When a line of the records below contains the string "Film", copy that whole line.
*** Block opens ***
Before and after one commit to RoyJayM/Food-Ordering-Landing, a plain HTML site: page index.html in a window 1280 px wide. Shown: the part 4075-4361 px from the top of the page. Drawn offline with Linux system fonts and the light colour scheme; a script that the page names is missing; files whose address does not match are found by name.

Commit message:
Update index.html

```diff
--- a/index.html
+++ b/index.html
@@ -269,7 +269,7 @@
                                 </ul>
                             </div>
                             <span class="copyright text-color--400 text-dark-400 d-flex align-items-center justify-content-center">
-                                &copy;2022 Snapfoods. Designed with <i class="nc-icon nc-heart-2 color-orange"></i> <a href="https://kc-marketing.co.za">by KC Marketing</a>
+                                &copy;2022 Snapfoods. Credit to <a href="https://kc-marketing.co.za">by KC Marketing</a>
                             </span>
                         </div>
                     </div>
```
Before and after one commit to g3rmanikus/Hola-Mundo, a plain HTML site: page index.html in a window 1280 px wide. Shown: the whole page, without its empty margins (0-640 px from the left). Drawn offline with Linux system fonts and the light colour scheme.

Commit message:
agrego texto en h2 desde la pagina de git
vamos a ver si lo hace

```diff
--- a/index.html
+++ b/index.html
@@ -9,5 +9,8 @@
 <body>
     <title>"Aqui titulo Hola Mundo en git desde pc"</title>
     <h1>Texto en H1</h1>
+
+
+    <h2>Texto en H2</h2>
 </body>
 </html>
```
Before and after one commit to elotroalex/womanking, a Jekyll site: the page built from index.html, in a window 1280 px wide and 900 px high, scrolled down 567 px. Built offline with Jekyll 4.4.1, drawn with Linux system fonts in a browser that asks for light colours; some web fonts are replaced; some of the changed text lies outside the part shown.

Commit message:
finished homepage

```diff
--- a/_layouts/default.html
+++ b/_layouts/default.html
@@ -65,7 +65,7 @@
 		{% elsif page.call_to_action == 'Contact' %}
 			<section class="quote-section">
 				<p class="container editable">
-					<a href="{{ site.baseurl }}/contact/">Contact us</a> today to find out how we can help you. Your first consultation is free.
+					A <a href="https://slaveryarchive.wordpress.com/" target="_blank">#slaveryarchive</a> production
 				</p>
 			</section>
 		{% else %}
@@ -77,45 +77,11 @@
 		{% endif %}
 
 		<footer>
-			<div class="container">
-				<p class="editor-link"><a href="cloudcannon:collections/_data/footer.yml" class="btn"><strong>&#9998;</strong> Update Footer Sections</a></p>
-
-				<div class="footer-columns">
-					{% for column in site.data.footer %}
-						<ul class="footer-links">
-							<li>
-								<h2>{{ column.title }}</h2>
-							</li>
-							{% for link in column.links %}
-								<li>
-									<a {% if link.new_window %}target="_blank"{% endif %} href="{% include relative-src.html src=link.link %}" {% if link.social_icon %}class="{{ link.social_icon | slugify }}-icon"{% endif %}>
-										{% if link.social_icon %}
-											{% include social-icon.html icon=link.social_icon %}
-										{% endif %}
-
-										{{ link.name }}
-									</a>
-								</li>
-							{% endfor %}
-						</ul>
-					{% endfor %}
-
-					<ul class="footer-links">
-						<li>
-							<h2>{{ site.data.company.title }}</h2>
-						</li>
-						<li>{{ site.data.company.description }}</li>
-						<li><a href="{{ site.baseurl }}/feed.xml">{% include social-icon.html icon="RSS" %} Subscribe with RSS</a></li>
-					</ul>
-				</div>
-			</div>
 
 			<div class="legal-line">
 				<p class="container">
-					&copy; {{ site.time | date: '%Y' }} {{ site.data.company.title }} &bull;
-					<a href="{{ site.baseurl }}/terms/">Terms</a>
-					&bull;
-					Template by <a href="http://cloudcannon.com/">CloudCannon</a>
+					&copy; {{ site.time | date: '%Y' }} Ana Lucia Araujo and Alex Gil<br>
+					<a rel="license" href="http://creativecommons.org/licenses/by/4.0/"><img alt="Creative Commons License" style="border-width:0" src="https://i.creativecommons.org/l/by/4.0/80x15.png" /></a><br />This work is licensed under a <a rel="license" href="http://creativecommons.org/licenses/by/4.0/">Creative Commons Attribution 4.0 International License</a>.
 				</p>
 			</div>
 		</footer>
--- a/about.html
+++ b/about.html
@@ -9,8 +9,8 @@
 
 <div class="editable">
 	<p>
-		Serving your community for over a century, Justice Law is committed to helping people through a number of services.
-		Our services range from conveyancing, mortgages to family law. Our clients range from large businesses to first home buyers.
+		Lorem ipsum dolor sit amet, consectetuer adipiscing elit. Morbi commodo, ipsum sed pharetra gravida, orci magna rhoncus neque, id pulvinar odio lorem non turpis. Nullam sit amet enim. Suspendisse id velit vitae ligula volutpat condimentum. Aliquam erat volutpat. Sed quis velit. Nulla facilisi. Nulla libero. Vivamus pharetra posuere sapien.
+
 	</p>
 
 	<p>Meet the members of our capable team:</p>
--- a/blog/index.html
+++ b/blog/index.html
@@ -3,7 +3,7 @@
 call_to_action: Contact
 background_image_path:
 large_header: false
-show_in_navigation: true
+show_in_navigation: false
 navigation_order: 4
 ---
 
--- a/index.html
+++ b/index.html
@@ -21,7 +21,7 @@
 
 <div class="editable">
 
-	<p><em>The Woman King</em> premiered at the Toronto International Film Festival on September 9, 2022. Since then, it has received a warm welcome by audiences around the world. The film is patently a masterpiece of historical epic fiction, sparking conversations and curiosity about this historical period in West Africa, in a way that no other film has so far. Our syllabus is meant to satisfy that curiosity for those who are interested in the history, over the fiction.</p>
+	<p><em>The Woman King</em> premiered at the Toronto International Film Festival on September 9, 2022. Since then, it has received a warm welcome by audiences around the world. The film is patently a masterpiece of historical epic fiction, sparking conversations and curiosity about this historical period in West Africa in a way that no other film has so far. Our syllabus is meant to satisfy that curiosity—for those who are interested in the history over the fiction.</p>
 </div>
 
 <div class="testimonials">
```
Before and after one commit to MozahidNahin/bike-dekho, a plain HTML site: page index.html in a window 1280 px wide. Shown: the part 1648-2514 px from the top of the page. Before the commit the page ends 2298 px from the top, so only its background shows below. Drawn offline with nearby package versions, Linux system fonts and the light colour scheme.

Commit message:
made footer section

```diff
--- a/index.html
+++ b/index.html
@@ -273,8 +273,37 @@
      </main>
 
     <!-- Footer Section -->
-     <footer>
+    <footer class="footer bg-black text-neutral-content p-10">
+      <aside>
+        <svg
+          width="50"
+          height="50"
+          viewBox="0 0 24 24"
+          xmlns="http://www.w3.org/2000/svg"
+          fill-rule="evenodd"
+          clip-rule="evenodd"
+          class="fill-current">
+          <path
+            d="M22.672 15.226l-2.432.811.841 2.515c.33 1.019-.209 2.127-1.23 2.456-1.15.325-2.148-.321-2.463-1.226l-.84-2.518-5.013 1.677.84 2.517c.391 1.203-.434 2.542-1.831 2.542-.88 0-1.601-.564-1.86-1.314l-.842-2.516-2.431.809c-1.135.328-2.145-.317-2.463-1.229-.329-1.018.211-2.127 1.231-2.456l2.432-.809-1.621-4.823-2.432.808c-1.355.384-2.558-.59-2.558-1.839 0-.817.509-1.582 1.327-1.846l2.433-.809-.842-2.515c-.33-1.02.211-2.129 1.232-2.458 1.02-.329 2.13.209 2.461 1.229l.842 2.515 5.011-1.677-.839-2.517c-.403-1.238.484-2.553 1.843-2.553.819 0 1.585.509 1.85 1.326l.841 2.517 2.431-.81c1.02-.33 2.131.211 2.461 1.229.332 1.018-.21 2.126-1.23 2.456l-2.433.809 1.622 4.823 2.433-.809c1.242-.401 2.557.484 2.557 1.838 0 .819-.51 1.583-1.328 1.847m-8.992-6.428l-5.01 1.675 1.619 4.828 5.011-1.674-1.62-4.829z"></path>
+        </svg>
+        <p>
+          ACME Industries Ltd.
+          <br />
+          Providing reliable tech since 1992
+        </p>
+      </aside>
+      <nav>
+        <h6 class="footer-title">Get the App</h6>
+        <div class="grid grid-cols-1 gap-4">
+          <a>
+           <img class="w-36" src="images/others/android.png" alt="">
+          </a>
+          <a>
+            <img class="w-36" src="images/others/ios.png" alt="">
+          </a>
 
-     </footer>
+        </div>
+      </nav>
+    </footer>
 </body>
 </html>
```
*** Block closes ***
- Solution for this exercise
-	<p><em>The Woman King</em> premiered at the Toronto International Film Festival on September 9, 2022. Since then, it has received a warm welcome by audiences around the world. The film is patently a masterpiece of historical epic fiction, sparking conversations and curiosity about this historical period in West Africa, in a way that no other film has so far. Our syllabus is meant to satisfy that curiosity for those who are interested in the history, over the fiction.</p>
+	<p><em>The Woman King</em> premiered at the Toronto International Film Festival on September 9, 2022. Since then, it has received a warm welcome by audiences around the world. The film is patently a masterpiece of historical epic fiction, sparking conversations and curiosity about this historical period in West Africa in a way that no other film has so far. Our syllabus is meant to satisfy that curiosity—for those who are interested in the history over the fiction.</p>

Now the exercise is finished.